Improving employment outcomes for people with disabilities requires overcoming persistent rural conditions and barriers
Using data from the American Community Survey, RTC:Rural researchers created three maps to explore disability and employment. The three maps are:
- Disability in America: Employment Rates
- Disability in America: Unemployment Rates
- Disability in America: Out of Labor Force
Full size images of these maps, and further analysis and text description of them, can be found on the RTC:Rural website at this link: Maps of Disability and Employment.
Rural areas dominate the American landscape by as much as 72%-97% of total landmass. While fewer Americans live in rural areas (approximately 15-19%) than urban areas, they make up a larger share of Americans who are unemployed, elderly, live in poverty and who have a disability. Living in rural America can place people with disabilities at a disadvantage. For example, rural residents may encounter serious barriers to accessing services such as healthcare which are typically much sparser and more expensive than in urban areas. Ideally, community services, programs, and policies use up-to-date information to determine what is needed and for whom. However, between 2000-2013 no new information about people with disabilities in rural areas was available. This knowledge gap has negatively impacted our ability to understand or track changes in the needs of people with disabilities living in rural communities.

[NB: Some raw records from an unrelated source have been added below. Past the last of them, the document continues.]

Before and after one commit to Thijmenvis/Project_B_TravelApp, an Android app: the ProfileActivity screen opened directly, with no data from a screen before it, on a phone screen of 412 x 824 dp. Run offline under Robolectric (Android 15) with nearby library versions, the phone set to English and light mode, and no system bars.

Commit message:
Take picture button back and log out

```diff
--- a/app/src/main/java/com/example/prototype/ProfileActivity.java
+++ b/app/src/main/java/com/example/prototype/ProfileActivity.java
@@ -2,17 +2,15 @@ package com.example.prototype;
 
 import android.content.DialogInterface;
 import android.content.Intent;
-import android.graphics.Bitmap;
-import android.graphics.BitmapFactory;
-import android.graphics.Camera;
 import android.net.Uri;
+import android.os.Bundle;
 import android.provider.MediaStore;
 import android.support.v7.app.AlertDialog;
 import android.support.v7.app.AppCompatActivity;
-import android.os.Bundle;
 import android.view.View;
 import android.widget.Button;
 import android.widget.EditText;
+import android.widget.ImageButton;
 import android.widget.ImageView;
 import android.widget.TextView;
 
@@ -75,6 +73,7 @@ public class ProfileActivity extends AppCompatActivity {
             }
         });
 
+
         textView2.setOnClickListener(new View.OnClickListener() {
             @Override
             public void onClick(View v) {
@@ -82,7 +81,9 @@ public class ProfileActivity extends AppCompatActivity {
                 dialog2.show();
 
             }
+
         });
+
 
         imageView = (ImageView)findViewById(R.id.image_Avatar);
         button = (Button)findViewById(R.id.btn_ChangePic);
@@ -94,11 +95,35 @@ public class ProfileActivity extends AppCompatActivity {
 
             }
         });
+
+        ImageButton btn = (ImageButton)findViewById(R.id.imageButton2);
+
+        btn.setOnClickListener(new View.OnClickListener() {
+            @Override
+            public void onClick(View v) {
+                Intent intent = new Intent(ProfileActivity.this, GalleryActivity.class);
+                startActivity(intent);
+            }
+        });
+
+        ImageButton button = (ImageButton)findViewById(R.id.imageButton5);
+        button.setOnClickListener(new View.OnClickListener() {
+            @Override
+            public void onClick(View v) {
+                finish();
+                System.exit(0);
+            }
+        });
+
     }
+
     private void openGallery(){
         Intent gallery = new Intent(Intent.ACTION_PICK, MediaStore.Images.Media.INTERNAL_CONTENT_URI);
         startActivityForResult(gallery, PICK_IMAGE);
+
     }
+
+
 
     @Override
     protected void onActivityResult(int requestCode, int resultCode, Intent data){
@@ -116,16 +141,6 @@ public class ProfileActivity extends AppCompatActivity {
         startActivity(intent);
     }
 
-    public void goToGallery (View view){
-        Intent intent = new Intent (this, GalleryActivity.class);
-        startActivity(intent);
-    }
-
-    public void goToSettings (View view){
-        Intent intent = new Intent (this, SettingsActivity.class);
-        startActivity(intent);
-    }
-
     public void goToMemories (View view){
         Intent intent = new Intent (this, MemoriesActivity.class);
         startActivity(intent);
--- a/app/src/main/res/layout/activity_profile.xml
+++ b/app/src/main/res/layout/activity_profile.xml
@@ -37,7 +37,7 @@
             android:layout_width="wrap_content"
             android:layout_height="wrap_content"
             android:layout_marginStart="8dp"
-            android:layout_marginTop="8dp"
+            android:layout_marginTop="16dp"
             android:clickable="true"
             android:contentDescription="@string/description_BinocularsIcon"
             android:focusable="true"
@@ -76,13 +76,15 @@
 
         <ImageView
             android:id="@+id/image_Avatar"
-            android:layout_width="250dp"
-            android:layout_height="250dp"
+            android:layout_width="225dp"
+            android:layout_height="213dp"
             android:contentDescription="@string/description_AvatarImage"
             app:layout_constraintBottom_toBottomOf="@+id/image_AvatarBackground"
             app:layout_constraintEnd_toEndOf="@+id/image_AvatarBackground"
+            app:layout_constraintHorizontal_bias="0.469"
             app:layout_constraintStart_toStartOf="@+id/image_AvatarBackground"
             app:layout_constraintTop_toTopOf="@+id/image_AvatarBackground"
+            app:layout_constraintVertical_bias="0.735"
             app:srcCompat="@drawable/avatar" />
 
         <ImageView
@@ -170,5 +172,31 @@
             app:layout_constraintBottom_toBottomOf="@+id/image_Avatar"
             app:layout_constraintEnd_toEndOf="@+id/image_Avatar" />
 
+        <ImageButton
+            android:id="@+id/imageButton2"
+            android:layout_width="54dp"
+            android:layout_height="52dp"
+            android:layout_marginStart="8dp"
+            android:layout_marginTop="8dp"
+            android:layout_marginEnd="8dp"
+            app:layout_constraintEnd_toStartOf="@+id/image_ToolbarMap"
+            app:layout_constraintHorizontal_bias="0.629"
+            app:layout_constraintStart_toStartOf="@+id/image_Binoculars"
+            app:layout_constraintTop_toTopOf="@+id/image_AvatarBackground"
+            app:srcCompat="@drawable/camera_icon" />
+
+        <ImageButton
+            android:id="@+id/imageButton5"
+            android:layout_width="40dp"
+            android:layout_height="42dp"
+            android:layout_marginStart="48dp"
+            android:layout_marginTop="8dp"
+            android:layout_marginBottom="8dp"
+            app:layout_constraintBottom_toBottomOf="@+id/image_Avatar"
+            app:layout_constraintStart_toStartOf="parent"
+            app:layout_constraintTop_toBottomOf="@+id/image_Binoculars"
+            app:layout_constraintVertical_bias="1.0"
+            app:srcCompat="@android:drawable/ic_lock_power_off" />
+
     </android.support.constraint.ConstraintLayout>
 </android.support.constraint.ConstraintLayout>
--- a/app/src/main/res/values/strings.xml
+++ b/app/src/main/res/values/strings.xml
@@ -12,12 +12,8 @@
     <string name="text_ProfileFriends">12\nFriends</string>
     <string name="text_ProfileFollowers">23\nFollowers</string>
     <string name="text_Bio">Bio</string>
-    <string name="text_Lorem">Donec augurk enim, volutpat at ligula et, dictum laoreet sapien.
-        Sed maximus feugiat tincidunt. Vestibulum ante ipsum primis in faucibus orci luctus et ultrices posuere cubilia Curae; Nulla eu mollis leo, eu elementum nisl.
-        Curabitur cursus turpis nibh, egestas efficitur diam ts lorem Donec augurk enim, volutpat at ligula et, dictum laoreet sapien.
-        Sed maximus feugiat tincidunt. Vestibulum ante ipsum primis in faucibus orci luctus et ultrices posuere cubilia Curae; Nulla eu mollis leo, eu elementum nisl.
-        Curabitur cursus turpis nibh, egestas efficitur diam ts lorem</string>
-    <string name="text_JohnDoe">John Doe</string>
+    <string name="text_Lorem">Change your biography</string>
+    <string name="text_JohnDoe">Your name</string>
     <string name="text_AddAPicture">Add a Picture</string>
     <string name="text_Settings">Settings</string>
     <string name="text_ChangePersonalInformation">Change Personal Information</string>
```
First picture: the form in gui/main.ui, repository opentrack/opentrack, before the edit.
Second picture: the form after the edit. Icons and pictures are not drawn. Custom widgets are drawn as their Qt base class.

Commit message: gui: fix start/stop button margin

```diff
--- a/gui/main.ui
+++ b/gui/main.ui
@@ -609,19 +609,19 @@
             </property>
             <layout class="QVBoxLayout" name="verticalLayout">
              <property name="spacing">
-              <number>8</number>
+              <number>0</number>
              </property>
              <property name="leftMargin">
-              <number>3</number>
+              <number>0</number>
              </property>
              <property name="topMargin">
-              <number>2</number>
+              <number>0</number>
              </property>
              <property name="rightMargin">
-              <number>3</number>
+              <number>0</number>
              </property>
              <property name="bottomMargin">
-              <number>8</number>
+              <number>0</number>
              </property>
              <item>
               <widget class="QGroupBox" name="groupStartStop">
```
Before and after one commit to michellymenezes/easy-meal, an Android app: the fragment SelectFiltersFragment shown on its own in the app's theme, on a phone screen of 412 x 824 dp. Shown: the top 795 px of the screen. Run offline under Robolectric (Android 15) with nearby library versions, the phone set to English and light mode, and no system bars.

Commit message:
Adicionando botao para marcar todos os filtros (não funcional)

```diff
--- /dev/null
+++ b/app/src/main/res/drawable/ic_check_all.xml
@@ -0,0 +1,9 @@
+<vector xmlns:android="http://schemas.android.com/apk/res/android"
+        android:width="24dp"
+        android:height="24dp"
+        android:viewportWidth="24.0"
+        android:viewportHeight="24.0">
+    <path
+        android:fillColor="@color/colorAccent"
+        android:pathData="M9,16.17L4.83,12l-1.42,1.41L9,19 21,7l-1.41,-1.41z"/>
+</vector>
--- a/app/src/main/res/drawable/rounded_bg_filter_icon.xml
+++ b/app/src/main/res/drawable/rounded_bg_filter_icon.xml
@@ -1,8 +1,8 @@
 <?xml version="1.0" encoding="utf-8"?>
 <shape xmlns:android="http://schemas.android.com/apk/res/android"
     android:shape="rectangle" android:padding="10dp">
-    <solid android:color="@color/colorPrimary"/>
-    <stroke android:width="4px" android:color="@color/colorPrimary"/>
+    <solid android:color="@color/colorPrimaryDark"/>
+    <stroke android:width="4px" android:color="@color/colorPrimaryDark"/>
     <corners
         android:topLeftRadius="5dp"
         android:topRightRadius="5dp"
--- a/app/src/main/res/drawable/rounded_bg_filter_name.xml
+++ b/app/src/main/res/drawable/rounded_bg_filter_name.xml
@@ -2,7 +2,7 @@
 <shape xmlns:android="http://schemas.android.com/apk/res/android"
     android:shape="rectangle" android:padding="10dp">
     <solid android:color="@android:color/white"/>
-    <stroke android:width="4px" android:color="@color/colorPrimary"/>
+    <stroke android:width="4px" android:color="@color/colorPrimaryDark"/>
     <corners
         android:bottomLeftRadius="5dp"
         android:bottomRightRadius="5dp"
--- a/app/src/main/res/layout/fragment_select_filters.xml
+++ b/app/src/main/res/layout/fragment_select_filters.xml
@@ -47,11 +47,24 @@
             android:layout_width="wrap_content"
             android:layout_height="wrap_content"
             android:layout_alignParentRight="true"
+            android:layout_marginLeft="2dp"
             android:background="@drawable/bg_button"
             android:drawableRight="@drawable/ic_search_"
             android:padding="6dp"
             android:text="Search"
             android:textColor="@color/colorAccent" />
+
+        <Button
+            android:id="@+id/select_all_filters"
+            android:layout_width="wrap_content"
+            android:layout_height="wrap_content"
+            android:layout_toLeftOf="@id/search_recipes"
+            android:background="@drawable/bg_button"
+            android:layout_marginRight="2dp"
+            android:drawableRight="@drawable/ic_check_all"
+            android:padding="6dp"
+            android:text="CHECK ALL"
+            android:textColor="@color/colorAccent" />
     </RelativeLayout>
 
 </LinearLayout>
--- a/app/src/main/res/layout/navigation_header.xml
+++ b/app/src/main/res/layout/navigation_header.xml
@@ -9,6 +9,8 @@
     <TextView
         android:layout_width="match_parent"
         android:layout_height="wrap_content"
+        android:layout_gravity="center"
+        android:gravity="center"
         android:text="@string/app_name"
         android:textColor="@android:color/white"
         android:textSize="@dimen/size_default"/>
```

There is an urgent need to update current knowledge about people with disabilities living in rural America. We used 2010-2014 data from the American Community Survey (ACS) to determine the distribution and demographics of people with disabilities living in rural areas. While data from the ACS puts the national disability rate at 12.4%, disability is more common in the most rural counties (17.7%) compared to the most urban (11.7%). It is true that rates of disability in rural areas may be higher due to an older population, however, rates of disability are higher in rural areas across all ages and impairment types. Clearly, rural matters. Disability is a rural issue and one that should not be ignored. Look for more information about the geography of rural disability as we explore more data from the ACS coming soon!